Authorizing Resource Access

Explains what systems are involved in accessing resources through Nuts and how access is authorized. It also details example deployments.

Overview (WIP)

When a (care) organization (client) wishes to exchange data with another (care) organization (resource owner) through Nuts, they agree on common technology: OAuth2, DIDs, Verifiable Credentials and Presentations and use case-specific (e.g. eOverdracht) API standards (typically HL7 FHIR).

Resource access authorization is consists of 2 parts:

Components

API Gateway

This setup deploys an API Gateway to secure access to the resource server. API Gateways are typically used to route/load balance incoming requests, monitor traffic and secure endpoints.
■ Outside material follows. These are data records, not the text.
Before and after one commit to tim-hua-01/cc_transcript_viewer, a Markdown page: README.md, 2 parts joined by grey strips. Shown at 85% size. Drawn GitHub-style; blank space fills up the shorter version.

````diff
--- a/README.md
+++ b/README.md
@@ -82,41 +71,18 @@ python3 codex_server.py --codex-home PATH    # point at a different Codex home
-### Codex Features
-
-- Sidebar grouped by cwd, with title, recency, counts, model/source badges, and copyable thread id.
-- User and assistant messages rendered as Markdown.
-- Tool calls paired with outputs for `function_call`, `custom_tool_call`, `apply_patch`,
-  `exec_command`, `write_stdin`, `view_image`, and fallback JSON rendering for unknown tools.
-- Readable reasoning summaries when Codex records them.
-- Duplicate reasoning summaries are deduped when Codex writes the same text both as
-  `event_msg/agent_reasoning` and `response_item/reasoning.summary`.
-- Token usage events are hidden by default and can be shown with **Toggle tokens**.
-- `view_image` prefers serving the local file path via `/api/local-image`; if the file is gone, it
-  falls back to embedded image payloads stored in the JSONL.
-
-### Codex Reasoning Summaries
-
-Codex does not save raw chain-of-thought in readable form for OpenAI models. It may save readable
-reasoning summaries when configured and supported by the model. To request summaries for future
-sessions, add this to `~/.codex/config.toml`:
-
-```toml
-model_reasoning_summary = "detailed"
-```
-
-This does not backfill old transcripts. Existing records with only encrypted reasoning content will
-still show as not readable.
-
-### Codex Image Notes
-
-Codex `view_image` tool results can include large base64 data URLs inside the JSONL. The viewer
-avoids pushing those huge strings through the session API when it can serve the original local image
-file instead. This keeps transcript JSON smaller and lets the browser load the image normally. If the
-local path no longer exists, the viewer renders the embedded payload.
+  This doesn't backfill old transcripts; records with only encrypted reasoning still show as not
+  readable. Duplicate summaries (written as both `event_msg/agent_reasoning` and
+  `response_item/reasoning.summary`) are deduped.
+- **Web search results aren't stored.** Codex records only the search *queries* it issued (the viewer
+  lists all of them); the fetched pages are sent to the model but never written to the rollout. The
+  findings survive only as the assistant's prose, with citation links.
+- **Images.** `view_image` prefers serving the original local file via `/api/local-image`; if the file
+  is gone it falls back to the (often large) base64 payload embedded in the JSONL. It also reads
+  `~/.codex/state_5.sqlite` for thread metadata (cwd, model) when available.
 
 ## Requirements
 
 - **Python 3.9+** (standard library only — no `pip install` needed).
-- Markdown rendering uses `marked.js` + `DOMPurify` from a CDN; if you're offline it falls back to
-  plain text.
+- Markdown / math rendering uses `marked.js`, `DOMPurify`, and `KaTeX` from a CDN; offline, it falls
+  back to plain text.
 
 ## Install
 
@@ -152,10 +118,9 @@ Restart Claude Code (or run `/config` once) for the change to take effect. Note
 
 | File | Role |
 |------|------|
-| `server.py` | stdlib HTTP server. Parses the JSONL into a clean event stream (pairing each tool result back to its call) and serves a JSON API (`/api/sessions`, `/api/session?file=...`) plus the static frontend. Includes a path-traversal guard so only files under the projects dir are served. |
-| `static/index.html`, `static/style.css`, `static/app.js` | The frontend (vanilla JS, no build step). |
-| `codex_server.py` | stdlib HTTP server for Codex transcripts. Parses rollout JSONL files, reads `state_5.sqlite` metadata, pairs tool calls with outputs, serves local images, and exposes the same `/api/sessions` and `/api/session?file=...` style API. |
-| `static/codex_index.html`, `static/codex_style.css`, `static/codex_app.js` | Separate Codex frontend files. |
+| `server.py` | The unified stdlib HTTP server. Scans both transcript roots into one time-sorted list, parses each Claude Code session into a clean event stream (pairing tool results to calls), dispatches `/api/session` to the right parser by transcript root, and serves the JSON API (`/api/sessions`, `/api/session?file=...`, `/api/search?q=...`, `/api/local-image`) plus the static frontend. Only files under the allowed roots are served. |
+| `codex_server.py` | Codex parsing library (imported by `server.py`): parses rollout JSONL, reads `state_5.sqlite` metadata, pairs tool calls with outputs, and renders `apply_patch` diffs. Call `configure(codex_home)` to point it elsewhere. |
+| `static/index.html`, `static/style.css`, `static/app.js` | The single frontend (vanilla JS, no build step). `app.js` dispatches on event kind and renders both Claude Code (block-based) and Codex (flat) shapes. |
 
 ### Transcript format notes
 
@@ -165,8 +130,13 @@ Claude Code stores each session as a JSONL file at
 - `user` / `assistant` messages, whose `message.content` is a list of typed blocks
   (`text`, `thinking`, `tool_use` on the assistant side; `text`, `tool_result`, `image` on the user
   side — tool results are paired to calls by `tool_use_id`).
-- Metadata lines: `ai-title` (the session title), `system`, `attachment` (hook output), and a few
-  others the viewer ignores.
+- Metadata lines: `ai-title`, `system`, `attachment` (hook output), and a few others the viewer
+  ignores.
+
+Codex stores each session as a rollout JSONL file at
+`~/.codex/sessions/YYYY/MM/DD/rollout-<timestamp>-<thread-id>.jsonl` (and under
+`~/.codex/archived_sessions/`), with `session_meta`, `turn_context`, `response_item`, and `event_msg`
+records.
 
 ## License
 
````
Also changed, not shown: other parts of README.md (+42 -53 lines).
Most off-the-shelve (e.g. Kong, APISIX, NGINX Plus) products support the required standard authorization protocols (RFC7662 OAuth2 Token Introspection) and commonly used products for authorizing access (e.g Open Policy Agent).

Although a Policy Enforcement Point (PEP) should be part of the resource server, it can be offloaded to the API Gateway if the connection between gateway and resource server is secured sufficiently to avoid man-in-the-middle attacks.

Policy Decision Point

There are 2 types of OAuth2 access token scopes;

When wide/conceptual scopes are used, additional authorization is required when clients attempt to access a specific resource (e.g. /fhir/Patient/12345). This request authorization is performed by the Policy Decision Point that makes a decision based on the access attempt, OAuth2 access token (containing user information and scope) and often additional ACL-like information.

Example: eOverdracht

For example, given the eOverdracht use case:

Implementation: APISIX and Open Policy Agent (WIP)

This implementation shows authorization can be implemented with freely available open source products:

You can find an example of this deployment at https://github.com/nuts-foundation/nuts-workshops/tree/master/deployments/api-gateway.

Use Case Design Guidelines (WIP)

The way authorization is designed in a use case influences the effort it will take to implement it.

A use case can restrict access

Scopes

Policies

Authorization policies should require as

Anti-patterns